Task:
The whole listing below should be duplicated exactly, with nothing left out.

Data records:
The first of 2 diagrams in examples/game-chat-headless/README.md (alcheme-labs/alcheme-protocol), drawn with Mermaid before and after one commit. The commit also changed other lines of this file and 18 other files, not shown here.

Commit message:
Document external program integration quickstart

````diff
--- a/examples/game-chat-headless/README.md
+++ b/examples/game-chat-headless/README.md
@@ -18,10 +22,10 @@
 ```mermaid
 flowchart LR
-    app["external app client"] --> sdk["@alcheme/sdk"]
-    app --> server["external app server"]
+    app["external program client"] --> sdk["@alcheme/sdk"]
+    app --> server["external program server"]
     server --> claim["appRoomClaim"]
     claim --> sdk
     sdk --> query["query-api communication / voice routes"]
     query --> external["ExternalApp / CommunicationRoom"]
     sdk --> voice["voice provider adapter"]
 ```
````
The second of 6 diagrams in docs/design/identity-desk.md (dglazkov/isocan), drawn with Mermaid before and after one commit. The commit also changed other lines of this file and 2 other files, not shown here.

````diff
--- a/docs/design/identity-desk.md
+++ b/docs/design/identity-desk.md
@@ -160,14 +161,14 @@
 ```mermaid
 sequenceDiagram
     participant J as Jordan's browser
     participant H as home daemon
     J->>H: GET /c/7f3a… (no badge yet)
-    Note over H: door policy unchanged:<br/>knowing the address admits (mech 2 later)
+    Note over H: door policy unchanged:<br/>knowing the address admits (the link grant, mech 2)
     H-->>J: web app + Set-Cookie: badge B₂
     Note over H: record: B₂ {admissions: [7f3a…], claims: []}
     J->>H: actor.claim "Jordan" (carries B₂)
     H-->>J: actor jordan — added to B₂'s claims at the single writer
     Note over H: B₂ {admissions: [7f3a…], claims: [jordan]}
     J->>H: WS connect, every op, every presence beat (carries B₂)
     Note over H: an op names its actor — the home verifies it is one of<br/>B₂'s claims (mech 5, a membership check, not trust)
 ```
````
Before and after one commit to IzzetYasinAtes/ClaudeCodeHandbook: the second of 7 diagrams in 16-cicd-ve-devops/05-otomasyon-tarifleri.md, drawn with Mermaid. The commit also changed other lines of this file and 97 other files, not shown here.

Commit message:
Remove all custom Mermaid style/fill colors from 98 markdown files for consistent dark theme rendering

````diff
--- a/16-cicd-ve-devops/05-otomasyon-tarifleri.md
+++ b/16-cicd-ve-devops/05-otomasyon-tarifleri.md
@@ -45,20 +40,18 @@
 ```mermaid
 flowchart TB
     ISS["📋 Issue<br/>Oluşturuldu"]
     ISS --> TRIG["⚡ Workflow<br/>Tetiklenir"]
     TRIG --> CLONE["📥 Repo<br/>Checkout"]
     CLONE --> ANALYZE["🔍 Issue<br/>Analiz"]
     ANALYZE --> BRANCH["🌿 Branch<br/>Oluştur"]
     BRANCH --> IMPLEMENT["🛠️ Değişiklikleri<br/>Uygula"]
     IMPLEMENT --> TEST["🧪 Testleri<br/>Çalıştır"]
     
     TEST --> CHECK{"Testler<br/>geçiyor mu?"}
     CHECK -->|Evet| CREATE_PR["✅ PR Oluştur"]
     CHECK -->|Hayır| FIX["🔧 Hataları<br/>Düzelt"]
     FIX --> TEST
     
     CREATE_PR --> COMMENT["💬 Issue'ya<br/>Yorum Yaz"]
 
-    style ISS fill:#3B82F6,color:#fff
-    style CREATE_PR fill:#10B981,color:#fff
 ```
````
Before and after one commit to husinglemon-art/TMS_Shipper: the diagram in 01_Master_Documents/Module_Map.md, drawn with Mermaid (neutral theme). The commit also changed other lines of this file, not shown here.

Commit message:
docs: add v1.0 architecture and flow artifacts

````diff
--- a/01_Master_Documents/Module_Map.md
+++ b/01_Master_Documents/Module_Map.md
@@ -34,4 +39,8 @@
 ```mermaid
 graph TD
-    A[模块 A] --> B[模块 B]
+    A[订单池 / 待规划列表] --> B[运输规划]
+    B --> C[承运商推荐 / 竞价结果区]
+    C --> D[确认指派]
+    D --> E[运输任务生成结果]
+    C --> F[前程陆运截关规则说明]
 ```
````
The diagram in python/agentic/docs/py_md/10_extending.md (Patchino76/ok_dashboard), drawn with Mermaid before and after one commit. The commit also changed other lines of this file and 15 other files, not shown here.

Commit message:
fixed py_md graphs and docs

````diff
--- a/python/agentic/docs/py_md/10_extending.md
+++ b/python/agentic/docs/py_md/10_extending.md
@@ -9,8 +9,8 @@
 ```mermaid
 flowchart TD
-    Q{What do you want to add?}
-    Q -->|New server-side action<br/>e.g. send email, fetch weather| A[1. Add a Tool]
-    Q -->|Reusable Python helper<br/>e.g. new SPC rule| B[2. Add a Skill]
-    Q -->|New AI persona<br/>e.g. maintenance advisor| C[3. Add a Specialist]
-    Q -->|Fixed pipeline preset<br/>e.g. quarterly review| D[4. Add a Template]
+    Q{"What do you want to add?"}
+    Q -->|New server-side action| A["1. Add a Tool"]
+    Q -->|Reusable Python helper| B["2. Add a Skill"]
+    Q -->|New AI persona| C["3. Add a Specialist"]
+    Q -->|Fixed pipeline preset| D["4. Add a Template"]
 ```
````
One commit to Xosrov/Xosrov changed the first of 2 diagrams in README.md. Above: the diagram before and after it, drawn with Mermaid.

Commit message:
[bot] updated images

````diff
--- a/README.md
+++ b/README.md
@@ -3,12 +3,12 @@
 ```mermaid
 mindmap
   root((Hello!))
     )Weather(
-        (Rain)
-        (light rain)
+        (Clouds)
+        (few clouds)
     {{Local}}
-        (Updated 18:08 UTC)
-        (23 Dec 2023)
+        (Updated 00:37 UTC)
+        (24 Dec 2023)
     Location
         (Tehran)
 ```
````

Exercise output:
The first of 2 diagrams in examples/game-chat-headless/README.md (alcheme-labs/alcheme-protocol), drawn with Mermaid before and after one commit. The commit also changed other lines of this file and 18 other files, not shown here.

Commit message:
Document external program integration quickstart

````diff
--- a/examples/game-chat-headless/README.md
+++ b/examples/game-chat-headless/README.md
@@ -18,10 +22,10 @@
 ```mermaid
 flowchart LR
-    app["external app client"] --> sdk["@alcheme/sdk"]
-    app --> server["external app server"]
+    app["external program client"] --> sdk["@alcheme/sdk"]
+    app --> server["external program server"]
     server --> claim["appRoomClaim"]
     claim --> sdk
     sdk --> query["query-api communication / voice routes"]
     query --> external["ExternalApp / CommunicationRoom"]
     sdk --> voice["voice provider adapter"]
 ```
````
The second of 6 diagrams in docs/design/identity-desk.md (dglazkov/isocan), drawn with Mermaid before and after one commit. The commit also changed other lines of this file and 2 other files, not shown here.

````diff
--- a/docs/design/identity-desk.md
+++ b/docs/design/identity-desk.md
@@ -160,14 +161,14 @@
 ```mermaid
 sequenceDiagram
     participant J as Jordan's browser
     participant H as home daemon
     J->>H: GET /c/7f3a… (no badge yet)
-    Note over H: door policy unchanged:<br/>knowing the address admits (mech 2 later)
+    Note over H: door policy unchanged:<br/>knowing the address admits (the link grant, mech 2)
     H-->>J: web app + Set-Cookie: badge B₂
     Note over H: record: B₂ {admissions: [7f3a…], claims: []}
     J->>H: actor.claim "Jordan" (carries B₂)
     H-->>J: actor jordan — added to B₂'s claims at the single writer
     Note over H: B₂ {admissions: [7f3a…], claims: [jordan]}
     J->>H: WS connect, every op, every presence beat (carries B₂)
     Note over H: an op names its actor — the home verifies it is one of<br/>B₂'s claims (mech 5, a membership check, not trust)
 ```
````
Before and after one commit to IzzetYasinAtes/ClaudeCodeHandbook: the second of 7 diagrams in 16-cicd-ve-devops/05-otomasyon-tarifleri.md, drawn with Mermaid. The commit also changed other lines of this file and 97 other files, not shown here.

Commit message:
Remove all custom Mermaid style/fill colors from 98 markdown files for consistent dark theme rendering

````diff
--- a/16-cicd-ve-devops/05-otomasyon-tarifleri.md
+++ b/16-cicd-ve-devops/05-otomasyon-tarifleri.md
@@ -45,20 +40,18 @@
 ```mermaid
 flowchart TB
     ISS["📋 Issue<br/>Oluşturuldu"]
     ISS --> TRIG["⚡ Workflow<br/>Tetiklenir"]
     TRIG --> CLONE["📥 Repo<br/>Checkout"]
     CLONE --> ANALYZE["🔍 Issue<br/>Analiz"]
     ANALYZE --> BRANCH["🌿 Branch<br/>Oluştur"]
     BRANCH --> IMPLEMENT["🛠️ Değişiklikleri<br/>Uygula"]
     IMPLEMENT --> TEST["🧪 Testleri<br/>Çalıştır"]
     
     TEST --> CHECK{"Testler<br/>geçiyor mu?"}
     CHECK -->|Evet| CREATE_PR["✅ PR Oluştur"]
     CHECK -->|Hayır| FIX["🔧 Hataları<br/>Düzelt"]
     FIX --> TEST
     
     CREATE_PR --> COMMENT["💬 Issue'ya<br/>Yorum Yaz"]
 
-    style ISS fill:#3B82F6,color:#fff
-    style CREATE_PR fill:#10B981,color:#fff
 ```
````
Before and after one commit to husinglemon-art/TMS_Shipper: the diagram in 01_Master_Documents/Module_Map.md, drawn with Mermaid (neutral theme). The commit also changed other lines of this file, not shown here.

Commit message:
docs: add v1.0 architecture and flow artifacts

````diff
--- a/01_Master_Documents/Module_Map.md
+++ b/01_Master_Documents/Module_Map.md
@@ -34,4 +39,8 @@
 ```mermaid
 graph TD
-    A[模块 A] --> B[模块 B]
+    A[订单池 / 待规划列表] --> B[运输规划]
+    B --> C[承运商推荐 / 竞价结果区]
+    C --> D[确认指派]
+    D --> E[运输任务生成结果]
+    C --> F[前程陆运截关规则说明]
 ```
````
The diagram in python/agentic/docs/py_md/10_extending.md (Patchino76/ok_dashboard), drawn with Mermaid before and after one commit. The commit also changed other lines of this file and 15 other files, not shown here.

Commit message:
fixed py_md graphs and docs

````diff
--- a/python/agentic/docs/py_md/10_extending.md
+++ b/python/agentic/docs/py_md/10_extending.md
@@ -9,8 +9,8 @@
 ```mermaid
 flowchart TD
-    Q{What do you want to add?}
-    Q -->|New server-side action<br/>e.g. send email, fetch weather| A[1. Add a Tool]
-    Q -->|Reusable Python helper<br/>e.g. new SPC rule| B[2. Add a Skill]
-    Q -->|New AI persona<br/>e.g. maintenance advisor| C[3. Add a Specialist]
-    Q -->|Fixed pipeline preset<br/>e.g. quarterly review| D[4. Add a Template]
+    Q{"What do you want to add?"}
+    Q -->|New server-side action| A["1. Add a Tool"]
+    Q -->|Reusable Python helper| B["2. Add a Skill"]
+    Q -->|New AI persona| C["3. Add a Specialist"]
+    Q -->|Fixed pipeline preset| D["4. Add a Template"]
 ```
````
One commit to Xosrov/Xosrov changed the first of 2 diagrams in README.md. Above: the diagram before and after it, drawn with Mermaid.

Commit message:
[bot] updated images

````diff
--- a/README.md
+++ b/README.md
@@ -3,12 +3,12 @@
 ```mermaid
 mindmap
   root((Hello!))
     )Weather(
-        (Rain)
-        (light rain)
+        (Clouds)
+        (few clouds)
     {{Local}}
-        (Updated 18:08 UTC)
-        (23 Dec 2023)
+        (Updated 00:37 UTC)
+        (24 Dec 2023)
     Location
         (Tehran)
 ```
````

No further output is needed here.